B: Cereal and milk and fruit, or leftovers
L: Lunch with Guy at Cafe Med
D: Curried seitan; rice; chutney; salad
B: Eggs and toast or leftovers
L: Packed lunch: Leftover curry and rice; fruit; four-bean salad
D: Veggie burgers with tomato, lettuce, etc.
B: Fried potatoes with scrambled eggs
L: Split-pea soup and salad
D: Individual meat loaves; noodles; cooked veggie; salad
It’s Pantry Cooking Month again in Serene’s house. Maybe you can help her figure out what to cook!
We have so much food in our pantry! Now that the kid has gone, we haven’t quite adjusted to buying so much less food.
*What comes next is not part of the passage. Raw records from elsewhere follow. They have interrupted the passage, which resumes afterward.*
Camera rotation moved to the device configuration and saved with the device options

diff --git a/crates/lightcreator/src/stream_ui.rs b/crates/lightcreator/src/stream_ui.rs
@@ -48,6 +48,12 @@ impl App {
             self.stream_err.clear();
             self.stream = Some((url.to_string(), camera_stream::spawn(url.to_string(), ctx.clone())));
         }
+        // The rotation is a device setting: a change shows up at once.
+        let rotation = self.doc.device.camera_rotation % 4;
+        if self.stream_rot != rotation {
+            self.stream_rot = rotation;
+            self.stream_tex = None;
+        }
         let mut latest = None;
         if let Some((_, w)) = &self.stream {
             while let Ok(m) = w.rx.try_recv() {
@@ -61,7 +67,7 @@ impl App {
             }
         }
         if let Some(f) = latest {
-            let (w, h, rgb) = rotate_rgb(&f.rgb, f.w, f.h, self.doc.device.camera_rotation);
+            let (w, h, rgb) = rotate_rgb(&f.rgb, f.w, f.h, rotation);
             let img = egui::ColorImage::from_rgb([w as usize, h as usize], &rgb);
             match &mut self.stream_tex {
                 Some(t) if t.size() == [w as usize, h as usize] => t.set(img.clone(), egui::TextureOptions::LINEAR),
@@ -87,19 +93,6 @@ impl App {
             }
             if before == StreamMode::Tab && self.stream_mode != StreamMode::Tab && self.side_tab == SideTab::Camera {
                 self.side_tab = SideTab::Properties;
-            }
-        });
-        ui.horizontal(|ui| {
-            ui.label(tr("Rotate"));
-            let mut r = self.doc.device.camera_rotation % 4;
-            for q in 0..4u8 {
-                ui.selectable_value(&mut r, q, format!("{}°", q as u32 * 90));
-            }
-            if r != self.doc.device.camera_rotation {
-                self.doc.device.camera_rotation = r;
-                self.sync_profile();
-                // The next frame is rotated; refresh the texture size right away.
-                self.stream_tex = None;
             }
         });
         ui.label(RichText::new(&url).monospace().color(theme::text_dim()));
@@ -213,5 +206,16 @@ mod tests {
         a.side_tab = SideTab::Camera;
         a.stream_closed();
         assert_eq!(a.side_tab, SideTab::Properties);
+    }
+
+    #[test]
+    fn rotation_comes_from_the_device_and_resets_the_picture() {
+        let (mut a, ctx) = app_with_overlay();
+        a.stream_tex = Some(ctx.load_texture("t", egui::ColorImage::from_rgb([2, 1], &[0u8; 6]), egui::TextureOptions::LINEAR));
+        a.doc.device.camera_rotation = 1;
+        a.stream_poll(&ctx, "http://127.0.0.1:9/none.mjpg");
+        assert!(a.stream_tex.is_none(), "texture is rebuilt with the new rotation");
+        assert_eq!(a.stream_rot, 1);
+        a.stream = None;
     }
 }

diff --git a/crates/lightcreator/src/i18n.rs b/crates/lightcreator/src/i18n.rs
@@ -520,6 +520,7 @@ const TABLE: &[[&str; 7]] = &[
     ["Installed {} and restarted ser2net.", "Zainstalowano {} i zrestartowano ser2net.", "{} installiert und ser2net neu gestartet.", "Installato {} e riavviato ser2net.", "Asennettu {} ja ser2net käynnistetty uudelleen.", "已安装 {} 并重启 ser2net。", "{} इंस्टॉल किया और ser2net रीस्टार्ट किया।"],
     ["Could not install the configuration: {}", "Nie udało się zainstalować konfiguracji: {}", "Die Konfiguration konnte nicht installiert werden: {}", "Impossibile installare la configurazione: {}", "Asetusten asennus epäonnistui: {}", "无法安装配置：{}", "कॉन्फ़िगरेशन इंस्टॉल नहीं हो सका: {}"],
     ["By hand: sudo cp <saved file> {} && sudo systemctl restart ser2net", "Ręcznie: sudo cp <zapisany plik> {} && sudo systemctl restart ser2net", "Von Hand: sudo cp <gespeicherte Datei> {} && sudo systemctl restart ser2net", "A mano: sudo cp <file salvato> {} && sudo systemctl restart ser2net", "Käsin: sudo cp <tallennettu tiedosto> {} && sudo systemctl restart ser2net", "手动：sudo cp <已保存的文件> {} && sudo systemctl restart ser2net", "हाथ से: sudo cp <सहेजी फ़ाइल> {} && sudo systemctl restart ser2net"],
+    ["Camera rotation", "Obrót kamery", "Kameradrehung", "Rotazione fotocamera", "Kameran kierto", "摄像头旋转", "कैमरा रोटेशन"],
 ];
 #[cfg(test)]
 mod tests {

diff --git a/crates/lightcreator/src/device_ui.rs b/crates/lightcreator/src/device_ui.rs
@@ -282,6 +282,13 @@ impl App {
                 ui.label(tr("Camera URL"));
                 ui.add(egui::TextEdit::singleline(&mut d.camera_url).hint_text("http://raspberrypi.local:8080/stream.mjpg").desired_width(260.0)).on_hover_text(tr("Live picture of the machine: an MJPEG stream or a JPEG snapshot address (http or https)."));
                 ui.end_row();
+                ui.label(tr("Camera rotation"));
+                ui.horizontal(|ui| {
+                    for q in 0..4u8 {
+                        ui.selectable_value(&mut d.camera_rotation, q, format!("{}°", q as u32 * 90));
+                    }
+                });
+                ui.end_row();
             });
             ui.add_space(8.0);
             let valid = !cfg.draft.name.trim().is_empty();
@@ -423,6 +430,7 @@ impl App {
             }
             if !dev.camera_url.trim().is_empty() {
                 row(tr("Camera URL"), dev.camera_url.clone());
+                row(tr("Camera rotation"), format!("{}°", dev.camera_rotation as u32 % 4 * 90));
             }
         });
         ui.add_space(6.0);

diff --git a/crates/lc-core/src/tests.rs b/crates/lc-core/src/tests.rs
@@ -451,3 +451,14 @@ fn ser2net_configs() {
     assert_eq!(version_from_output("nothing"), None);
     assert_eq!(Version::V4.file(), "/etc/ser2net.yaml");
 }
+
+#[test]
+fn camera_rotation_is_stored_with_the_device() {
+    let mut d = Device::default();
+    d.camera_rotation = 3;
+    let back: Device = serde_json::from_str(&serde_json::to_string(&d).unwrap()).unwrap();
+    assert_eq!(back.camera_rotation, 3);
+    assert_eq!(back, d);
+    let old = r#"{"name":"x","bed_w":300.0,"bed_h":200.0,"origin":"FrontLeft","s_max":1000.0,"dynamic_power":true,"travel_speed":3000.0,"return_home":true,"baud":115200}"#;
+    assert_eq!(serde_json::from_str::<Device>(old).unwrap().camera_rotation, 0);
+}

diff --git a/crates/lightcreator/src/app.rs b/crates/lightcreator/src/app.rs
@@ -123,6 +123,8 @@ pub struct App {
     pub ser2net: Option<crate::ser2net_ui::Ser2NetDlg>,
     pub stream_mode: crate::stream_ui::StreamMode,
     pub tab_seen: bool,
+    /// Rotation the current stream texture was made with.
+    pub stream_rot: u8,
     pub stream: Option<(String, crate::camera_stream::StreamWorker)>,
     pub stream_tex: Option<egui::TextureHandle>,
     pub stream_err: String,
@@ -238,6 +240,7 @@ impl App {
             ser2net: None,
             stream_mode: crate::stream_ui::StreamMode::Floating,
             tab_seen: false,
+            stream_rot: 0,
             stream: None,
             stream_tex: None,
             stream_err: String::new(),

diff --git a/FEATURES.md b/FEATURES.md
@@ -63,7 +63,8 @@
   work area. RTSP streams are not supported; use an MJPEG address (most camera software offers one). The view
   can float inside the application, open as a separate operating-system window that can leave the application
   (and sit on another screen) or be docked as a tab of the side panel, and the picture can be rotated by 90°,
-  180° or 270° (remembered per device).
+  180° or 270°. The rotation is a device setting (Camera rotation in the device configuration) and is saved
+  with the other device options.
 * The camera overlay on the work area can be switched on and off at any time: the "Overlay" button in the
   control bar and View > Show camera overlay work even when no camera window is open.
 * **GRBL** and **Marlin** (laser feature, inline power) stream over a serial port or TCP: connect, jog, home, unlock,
I need to use up some of it. (My camera’s hiding, but when it resurfaces, I’ll show you how overstuffed the pantry is.)
Step One is to be very grateful for all the abundance. It’s not always this way in a house full of part-time workers and students. There have been months when buying any food at all was out of the question. I am filled with gratitude that it’s not that way for us right now.
Step Two is to use up some of this bounty so that (a) nothing goes bad, and (b) my food-storage areas stop looking like an episode of “Hoarders.”
This means it’s–ta-da!–Pantry Cooking Month!
In other words, for the rest of May, I plan to make as many pantry-heavy meals as I can, and blog about it.
In keeping with my past Pantry Cooking Month practices, I’m going to see how many nice meals I can make without going out and buying anything besides the small handful of highly perishable things (fresh veggies, eggs, milk) that we buy in small quantities anyway. Oh, and James will buy coffee. There’s no stopping James from buying coffee.
While the meals may not be super-exciting, I’ll try to keep it from being all tuna casserole, all the time, and maybe among us, we can come up with some great ideas. Once a week, on Saturdays when I’m making my menus, I will tell you what I’ve got on hand, and if you’re up for it, you can give me thoughts. Or point me to your blog, so I can make one of your recipes–that would be fun! Then on Sundays, I’ll post the menus. If I make your recipe, I’ll link back to you and post pictures.
This week’s stuff to use up:
Meats and other proteins:
Beef (some ground, some thinly sliced top round steaks)
Yellow split peas
Grains and other carbs:
Rice (jasmine, plain white, sushi rice)
Many kinds of pasta
Fresh and frozen potatoes
I also have plenty of most of the staples I keep on hand: flour, spices, canned tomato products, soy sauce, etc.
Put your thinking caps on?
More kimchi soup? Are you kidding me?
Yesterday, James wanted some more kimchi soup, and I was feeling sluggish after a long week, so he made some. We didn’t have any beef stock or shrimp shells, so he used Clamato as the base of the soup. He added a cup or two of kimchee, a sliced onion, and a few sliced Chinese sausages.
And just to reinforce the notion that we are completely crazy for this stuff, we’ve decided to make another batch out of the last of the kimchi. Tonight, I will probably also add some celery and carrots, and serve it with a side of sticky rice.
By the way, this whole monomaniacal devotion to kimchi soup makes me a mean, mean parent. The kid hates kimchi, so she’s having to fend for herself at dinner time. Luckily, I have been plying her with bacon all day to soften the blow.
In other news, when my camera finally died, James divulged the secret that he’d already ordered me a new camera as a gift! Yay! Here’s what it looks like: